Under rubric of rule three, good rewriting will insist that you vary your word choices. Do not employ same words too often. This means you must scan draft to spy out repeat offenders, so you can give their space to an underemployed synonym. You can plunder any good thesaurus to get these. Variety remains THE spice central to good writing, so spice it up.
Rule number four for good rewriting warns us to keep it short and snappy. Take a step back form your paper for a moment to clean it up now. Go ahead and give your draft a clean shave, and take a little off top. Trimming from your draft excess words, phrases, and perhaps even sentences, will ensure clear writing that gets right to point. If your sentence says it in twenty words, find a way to say it in, maybe, fifteen. But watch out for nicks and cuts. Never toss out any important ideas or words essential to your writing task.
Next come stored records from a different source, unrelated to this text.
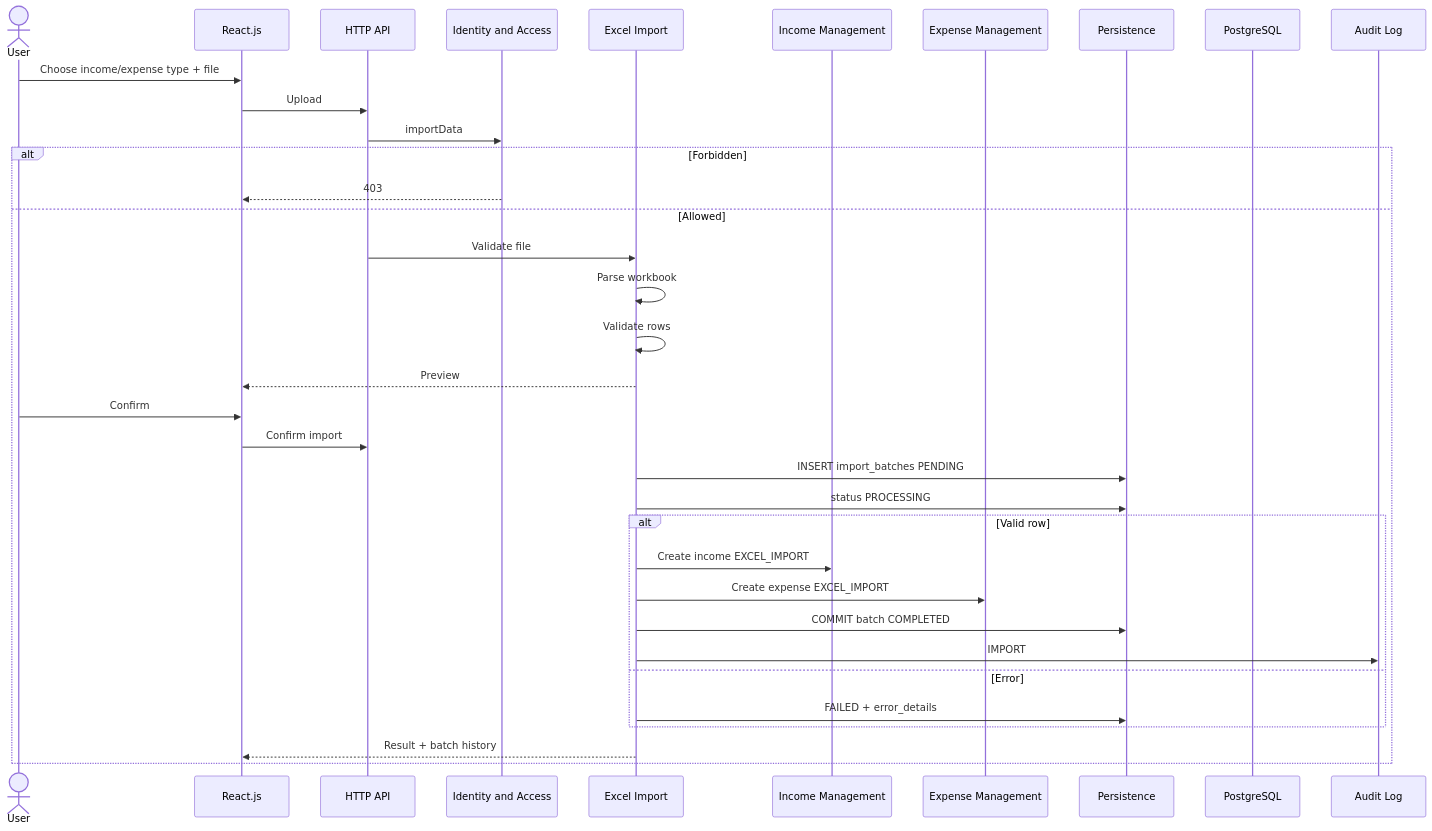
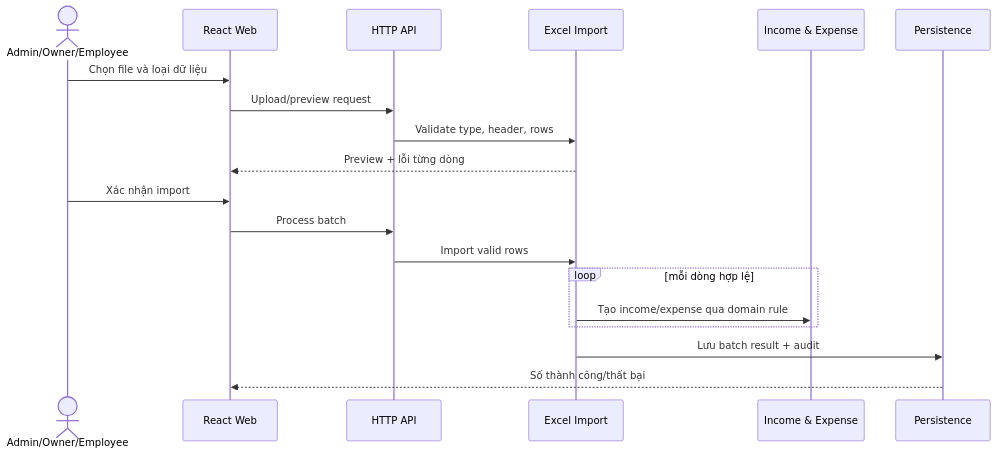
Before and after one commit to PhamHiep948/finance-manager: the third of 4 diagrams in docs/architecture/arc42/06-runtime-view.md, drawn with Mermaid. The commit also changed other lines of this file and 63 other files, not shown here.

````diff
--- a/docs/architecture/arc42/06-runtime-view.md
+++ b/docs/architecture/arc42/06-runtime-view.md
@@ -141,38 +55,21 @@
 ```mermaid
 sequenceDiagram
-  actor User
-  participant React as React.js
-  participant API as HTTP API
-  participant Id as Identity and Access
-  participant Imp as Excel Import
-  participant Inc as Income Management
-  participant Exp as Expense Management
-  participant P as Persistence
-  participant DB as PostgreSQL
-  participant Aud as Audit Log
-
-  User->>React: Choose income/expense type + file
-  React->>API: Upload
-  API->>Id: importData
-  alt Forbidden
-    Id-->>React: 403
-  else Allowed
-    API->>Imp: Validate file
-    Imp->>Imp: Parse workbook
-    Imp->>Imp: Validate rows
-    Imp-->>React: Preview
-    User->>React: Confirm
-    React->>API: Confirm import
-    Imp->>P: INSERT import_batches PENDING
-    Imp->>P: status PROCESSING
-    alt Valid row
-      Imp->>Inc: Create income EXCEL_IMPORT
-      Imp->>Exp: Create expense EXCEL_IMPORT
-      Imp->>P: COMMIT batch COMPLETED
-      Imp->>Aud: IMPORT
-    else Error
-      Imp->>P: FAILED + error_details
+    actor U as Admin/Owner/Employee
+    participant W as React Web
+    participant A as HTTP API
+    participant X as Excel Import
+    participant L as Income & Expense
+    participant R as Persistence
+    U->>W: Chọn file và loại dữ liệu
+    W->>A: Upload/preview request
+    A->>X: Validate type, header, rows
+    X-->>W: Preview + lỗi từng dòng
+    U->>W: Xác nhận import
+    W->>A: Process batch
+    A->>X: Import valid rows
+    loop mỗi dòng hợp lệ
+        X->>L: Tạo income/expense qua domain rule
     end
-    Imp-->>React: Result + batch history
-  end
+    X->>R: Lưu batch result + audit
+    R-->>W: Số thành công/thất bại
 ```
````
Yet, when it doubt, throw it out – or at least – give it a fair snipping to keep it lean.
Finally, rule number five bids good rewriters juggle their sentence lengths. Mix it up. If your first sentence spans only a few words, follow this with a lengthier one. Then chase that one with a mid-length sentence. This creates an almost enchanting, writing “flow”– where your readers wonder what will come next. This subtle variety in your writing style draws reader in, and keeps her coming back. And we know that keeping readers interested remains best way to keep them.
Now these rules work very well and can improve your writing immensely almost at once, but only if you put them to use. On such topics as these, of course, I have much more to say. And I hasten to do so at our Writing With Power site, giving examples, tips and great resources along way. Remember, you will need to rely heavily on a fairly comprehensive thesaurus. Don’t be afraid to invest a little in this venture.
All best efforts of academic world have not managed to prevent current shortage of good rewriters. Most folks still cling to “Myth of Great Writer,” and this hinders them from jumping straightway into river of personal advancement. Don’t let a literary fiction keep you from securing your own set of extremely marketable and valuable skills with a little effort and practice. Start today, and come on in – water is fine. And did I mention that it’s free?
Christopher Brown enjoys playing with his 5 children when he is not writing articles and books, building websites, trading stocks, or blogging. He taught both English and Philosophy, and has tutored many students. He also hosted a radio talk-show, and wrote a book. In March, 2004, he founded a corporation in Livermore, CA (http://scriberight.blogspot.com), which promotes free services online.